. By the time we reached the far bank we were pretty wet - espescially as we didnt have coats, umbrellas or anything !! A skylab was waiting at Ban Paphin to take us the few km into Champasak town/village. Here we were dropped off on our own and appeared to be the only visitors in town. We headed for the Souchitra Guest House overlooking the river but the welcome was not particularly friendly and the rooms that we were shown were dirty. We departed and walked 100m up the road, the only road in the town, and checked out the Khamphoui Guest House. Here we were welcomed like old family freinds and because they were so pleased to have the possibility of guests staying they reduced the room rate to 120Bht (about 2.50GBP). We checked in to a pleasant fan room with hot water bathroom in a concrete block adjacent to the guest house and were quite comfy. We also had free Laos Coffe in reception which we instantly availed ourselves of to warm up whilst we dried out. An hour later the rain had still not stopped but I went out for a walk in my still wet T-shirt. Not much to see here but I did find a restaurant overlooking the river directly opposite the guest house so we headed here for lunch. Early afternoon and the rain had stopped so we took a songthaew to go and visit the Khmer ruins at Wat Phu, Champasak, the main reason for anyone coming here at all. It is only about a 20min journey travelling through several small villages. The mountains are still shrouded with puffy white clouds but apart from that the weather is not too bad
. We begin our visit with a walk along the ceremonial promenade which we had been warned to take carefully as several people had slipped in the wet there that morning. Now lined with marker stones it leads the eyes to the mountain beyond and we wonder how far up we have to ascend. The main two constructions that have survived the ravages of time sit either side of the pathway about half way along. There is work ongoing to restore them but they are not looking in a good state of repair. Although now a World Heritage site funding is much required to enable work to progress. There is a short but very steep staircase, reminiscent of Angkor Wat, in front of us but it is closed for safety reasons. We scramble across the stones around the side of the staircase and continue up the promenade. To reach the next level we have to pass through what would have been a ceremonial gateway but little is left of it. It is flanked by a dvarapala that is now dressed in robes beneath an umbrella and is a place for making offerings. Jai accepts the string bracelet and makes an offering of flowers for good luck before we continue. I promise to do the same if we manage to get to the top and back down in one piece. Another short promenade leads to another near vertical stairway with wet, mossy, steps to ascend. Then yet more steps as we climb 7 flights of 11 stairs to reach the final sanctuary at the top. Once the home of a Shiva Lingam it now houses a collection of Buddhas. I climb on to see the waterfall that is flowing off the cliff above the sacred spring that once fed the temple complex

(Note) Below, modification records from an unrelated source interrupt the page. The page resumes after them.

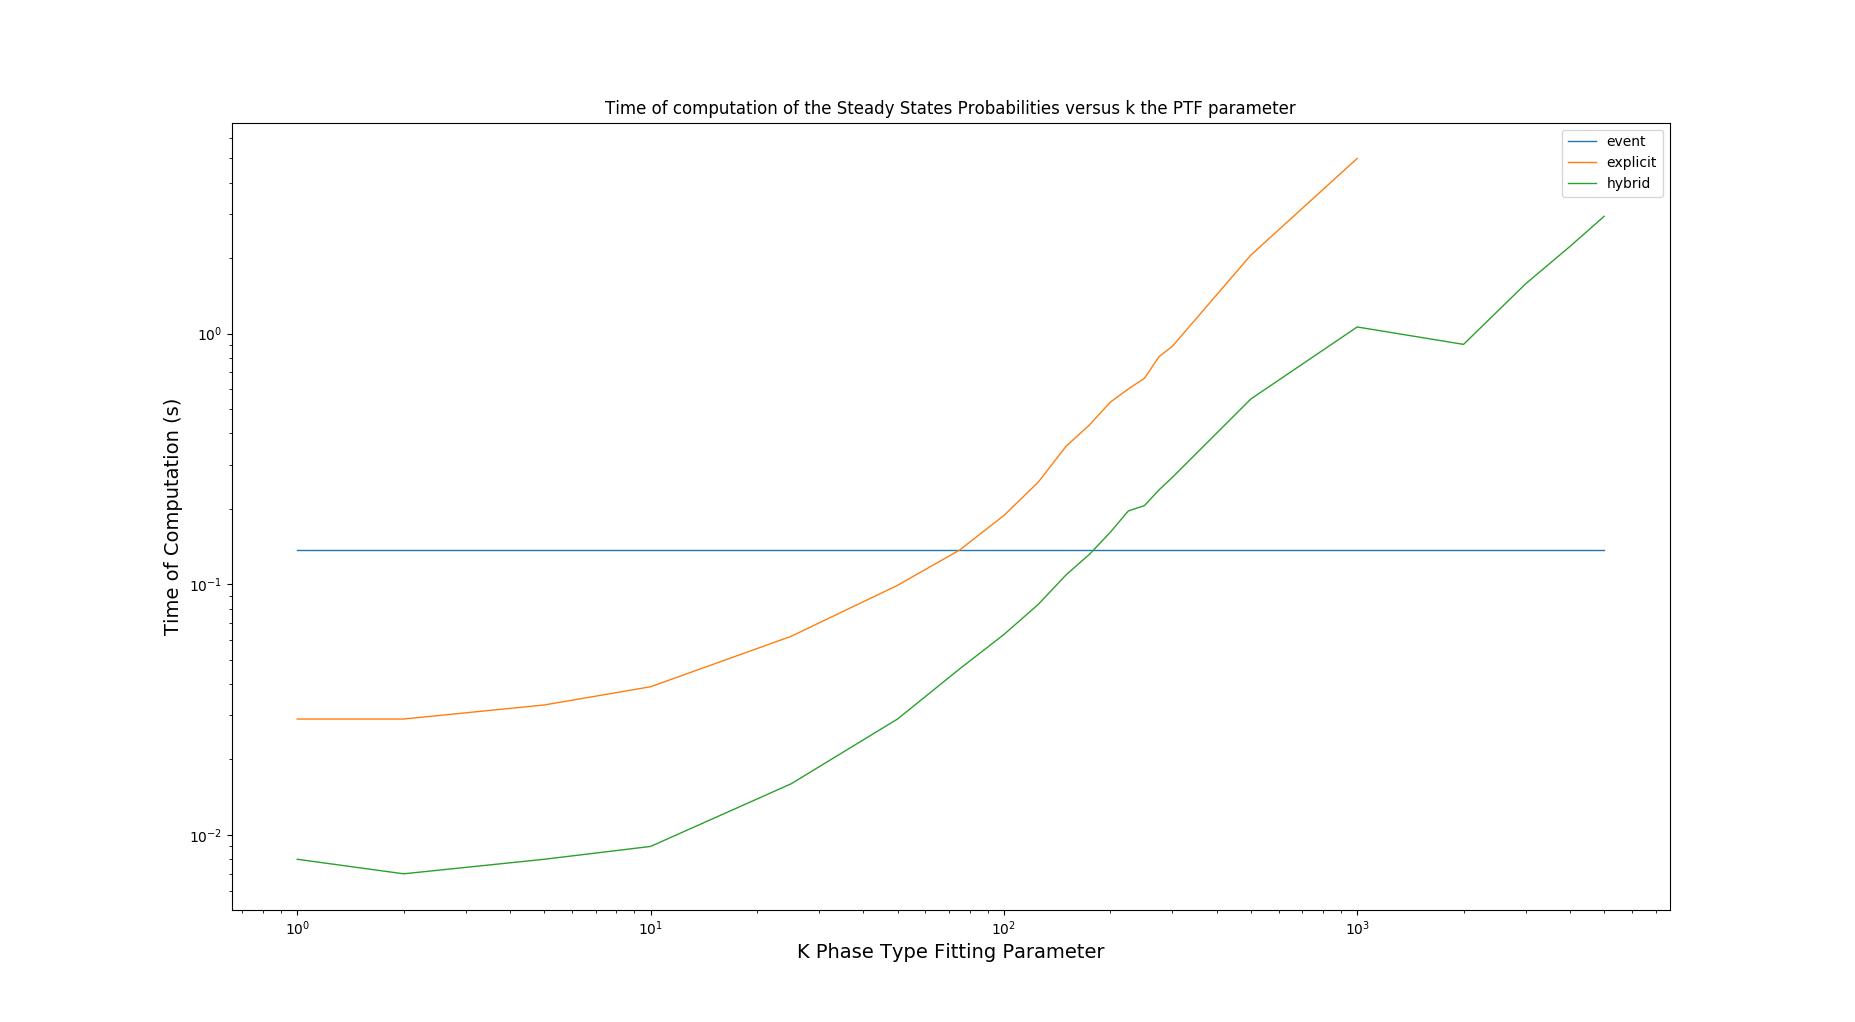
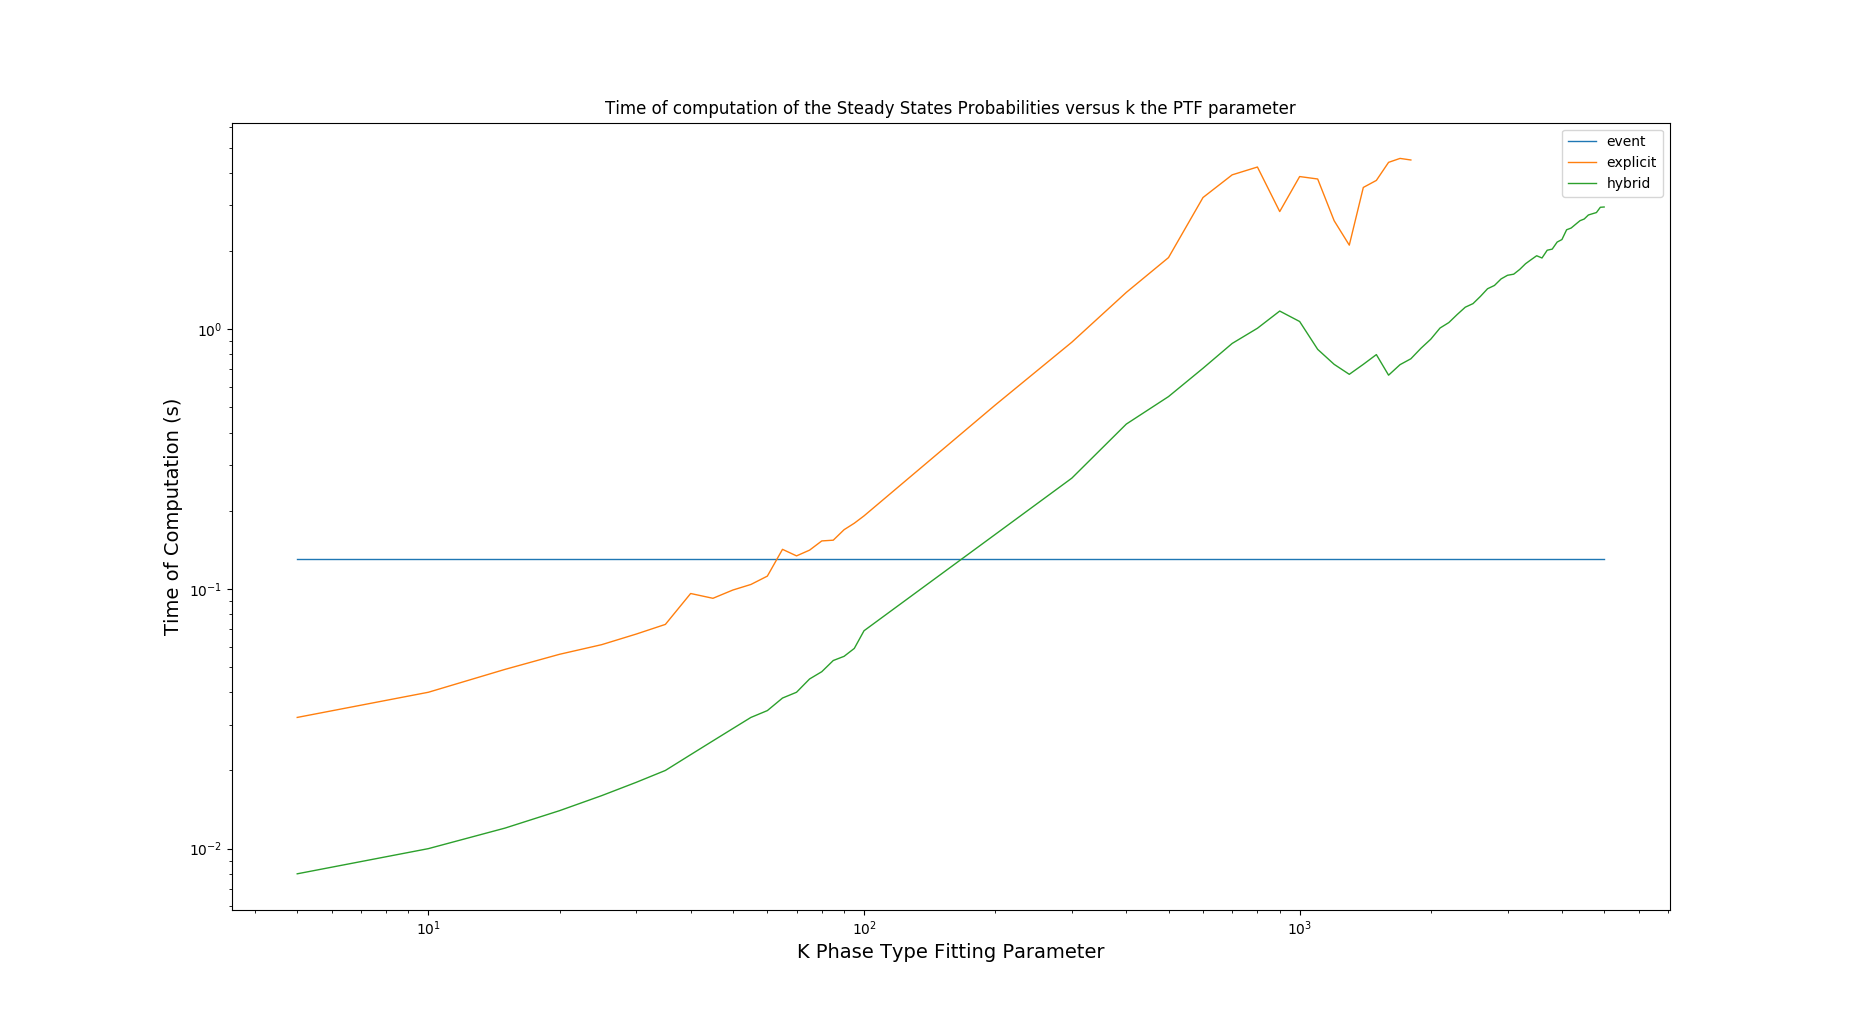
esp ==> esp

diff --git a/Python/curves.py b/Python/curves.py
@@ -8,7 +8,7 @@ from norm import *
 #GLOBAL VARIABLE
 path = '../Output/'
 eps = "1E-5"
-esp_precise = "1E-8"
+eps_precise = "1E-8"
 
 #CURVES
 def curve_10_random():
@@ -84,72 +84,36 @@ def curve01():
 ########################################################################
 #############################DISTANCE PER POINT#########################
 
-def diff_explicit_01():	
-	#t=0.1
-	#lambda=1/t
+def distance_per_state(t,kind_of_t,norm,engine):	
+	#CONSTANT
 	#n=10
-
+	#PARAMETERS : 
+	#1 	t(float) is the timeout in sec
+	#2 	kind_of_t(string) is how t was choosen in {"regular","median"} according to lambda
+	#3 	norm(string) is how the norm that must be use for defining the distance {"norm_2","norm_infinite"}
+	#4 	engine(string) is the engine used in computation {"explicit","hybrid"}
 	
-	subpath = 't=0.1/'
-	plt.yscale('linear')
-	plt.xscale('linear')
-	plt.xlabel('Size of the Queue', fontsize=14, color='black')
-	plt.ylabel('Euclidean distance per size', fontsize=14, color='black')
-	plt.title('distance of SSP for a queue versus phase type fitting parameter k\ntimeout=0.1,lambda=1/timeout,engine=explicit')
-	x = range(0,11,1)
-	k_array = [1, 2, 5, 25, 50, 75, 100, 125, 150, 175, 200, 225, 250, 275, 300]
-	#hybrid
+	#DATA
+	if (kind_of_t=="median"):												#set the kind_of_t for naming
+		subpath = 't='+str(t)+'_median/'
+	else:
+		subpath = 't='+str(t)+'/'
+
+	states = range(0,11,1)
+	k_explicit = read_file(path+subpath+engine+'k_array')						#load the bottom line for explicit
+	
+	
 	for k in k_array:
 		y_k = read_file(path+subpath+'explicit/sumph_10_'+str(k))
-		y_0 = read_file(path+subpath+'explicit/ev_10_k')
-		y = absolute(diff_array(y_0,y_k))
-		plt.plot(x, y, label = "k="+str(k),linewidth=0.5)
-	plt.legend()
-	plt.show()
-	
-def diff_hybrid_001():	
-	#t=0.1
-	#lambda=1/t
-	#n=10
-
-	
-	subpath = 't=0.1/'
-	plt.yscale('linear')
-	plt.xscale('linear')
-	plt.xlabel('Size of the Queue', fontsize=14, color='black')
-	plt.ylabel('Euclidean distance per size', fontsize=14, color='black')
-	plt.title('distance of SSP for a queue versus phase type fitting parameter k\ntimeout=0.1,lambda=1/timeout,engine=hybrid')
-	x = range(0,11,1)
-	k_array = [1, 2, 5, 25, 50, 75, 100, 125, 150, 175, 200, 225, 250, 275, 300, 400, 1000, 2000]
-	#hybrid
-	for k in k_array:
-		y_k = read_file(path+subpath+'hybrid/sumph_10_'+str(k))
 		y_0 = read_file(path+subpath+'ev_10')
 		y = absolute(diff_array(y_0,y_k))
-		plt.plot(x, y, label = "k="+str(k),linewidth=0.5)
-	plt.legend()
-	plt.show()
-
-def diff_explicit_001():	
-	#t=0.001
-	#lambda=1/t
-	#n=10
-
+		plt.plot(states, y, label = "k="+str(k),linewidth=0.5)
 	
-	subpath = 't=0.1/'
 	plt.yscale('linear')
 	plt.xscale('linear')
 	plt.xlabel('Size of the Queue', fontsize=14, color='black')
 	plt.ylabel('Euclidean distance per size', fontsize=14, color='black')
 	plt.title('distance of SSP for a queue versus phase type fitting parameter k\ntimeout=0.001,lambda=1/timeout,engine=explicit')
-	x = range(0,11,1)
-	k_array = [1, 2, 5, 25, 50, 75, 100, 125, 150, 175, 200, 225, 250, 275, 300]
-	#hybrid
-	for k in k_array:
-		y_k = read_file(path+subpath+'explicit/sumph_10_'+str(k))
-		y_0 = read_file(path+subpath+'ev_10')
-		y = absolute(diff_array(y_0,y_k))
-		plt.plot(x, y, label = "k="+str(k),linewidth=0.5)
 	plt.legend()
 	plt.show()	
 
@@ -172,11 +136,11 @@ def distance_plot(t,kind_of_t,norm):
 		subpath = 't='+str(t)+'/'
 	#EVENT
 	engine = "explicit/"												#set the engine for naming
-	y_event = read_file(path+subpath+engine+'ev_'+n+'_k_'+esp_precise) 	#this is the reference distribution
+	y_event = read_file(path+subpath+engine+'ev_'+n+'_k_'+eps_precise) 	#this is the reference distribution
 	#EXPLICIT
 	k_explicit = read_file(path+subpath+engine+'k_array')						#load the bottom line for explicit
 	result_explicit = np.array([])											
-	for k in k_explicit[0:len(k_explicit)-4]:
+	for k in k_explicit:
 		y_k = read_file(path+subpath+engine+'sumph_'+n+'_'+str(int(k))+'_'+eps)
 		if (norm == "norm_2"):
 			result = norm_2(diff_array(y_event,y_k))
@@ -207,7 +171,7 @@ def distance_plot(t,kind_of_t,norm):
 	plt.ylabel('Euclidean distance per distribution', fontsize=14, color='black')
 	plt.title('distance of SSP for a queue versus phase type fitting parameter k\ntimeout=0.1,lambda=1/timeout,engine=explicit')
 	plt.plot(k_hybrid, result_hybrid, label = "hybrid",linewidth=0.5)
-	plt.plot(k_explicit[0:len(k_explicit)-4], result_explicit, label = "explicit",linewidth=0.5)
+	plt.plot(k_explicit, result_explicit, label = "explicit",linewidth=0.5)
 	plt.legend()
 	plt.show()
 	
@@ -258,7 +222,7 @@ def performance(t,kind_of_t):
 	plt.title('Time of computation of the Steady States Probabilities versus k the PTF parameter')
 	
 	plt.plot(k_array, y_event*len(k_array), label = 'event',linewidth=1.0)
-	plt.plot(k_explicit[0:len(k_explicit)-4], y_explicit, label = 'explicit',linewidth=1.0)
+	plt.plot(k_explicit, y_explicit, label = 'explicit',linewidth=1.0)
 	plt.plot(k_hybrid, y_hybrid, label = 'hybrid',linewidth=1.0)
 	plt.legend()
 	plt.show()

diff --git a/Python/norm.py b/Python/norm.py
@@ -7,7 +7,7 @@ def read_file(filename):
 	file = open(filename, "r")
 	a = []
 	for line in file:
-	   a.append(float(line))
+		a.append(float(line))
 	return a
 
 def diff_array(a1,a2):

. We wander around for a bit enjoying the views down over the whole site and with Mekhong just visible in the far distance. I guess we were lucky as it has not rained since we left the guest house and the sky is pretty clear. We descend carefully and I make an offering and get my bracelet as promised. We make a short visit to the very modern museum by the entranceway then head back to Champasak. There is still no rain so I go out for another walk around. Visit an old colinial style house that used to belong to the Lao Royal family as recently as 1975 and then I go the Wat on the edge of town where members of the royal family had their ashes interred in stupas. There are only about 2 roads in town and absolutely no traffic except for a few bicycles and cattle. Later we return to the riverside restaurant at Saythong Guest House where the food is really good.
After a long and uncomfortable day on the bus yesterday we didnt fancy more of the same today so instead of using public transport for our trip to Champasak we booked travel on a small aircon minibus with a travel agancy. It was going to cost more but it didnt seem as though it was too much more. It also meant that we could have a lie in. We were at the agency at 07:30 and were on our way by 08:00. It was a lovely sunny morning with bright blue skies and things were looking good. About 20 minutes later, however, the weather reverted to type and the rain started again under pitch black skies. We arrived at Ban Muang about 40 minutes later and left the bus to wait for a ferry to cross the Mekhong. We had started off with a full bus of 13 farang but were now down to the 4 of us. A vehicle ferry, two large pontoons roped together to form a sort of catamaran was just leaving as we arrived and then we were taken down to a small longtail boat for our crossing. The rain was pouring and the river was swollen with the rainfall so the crossing took quite a long time with very strong currents pushing against us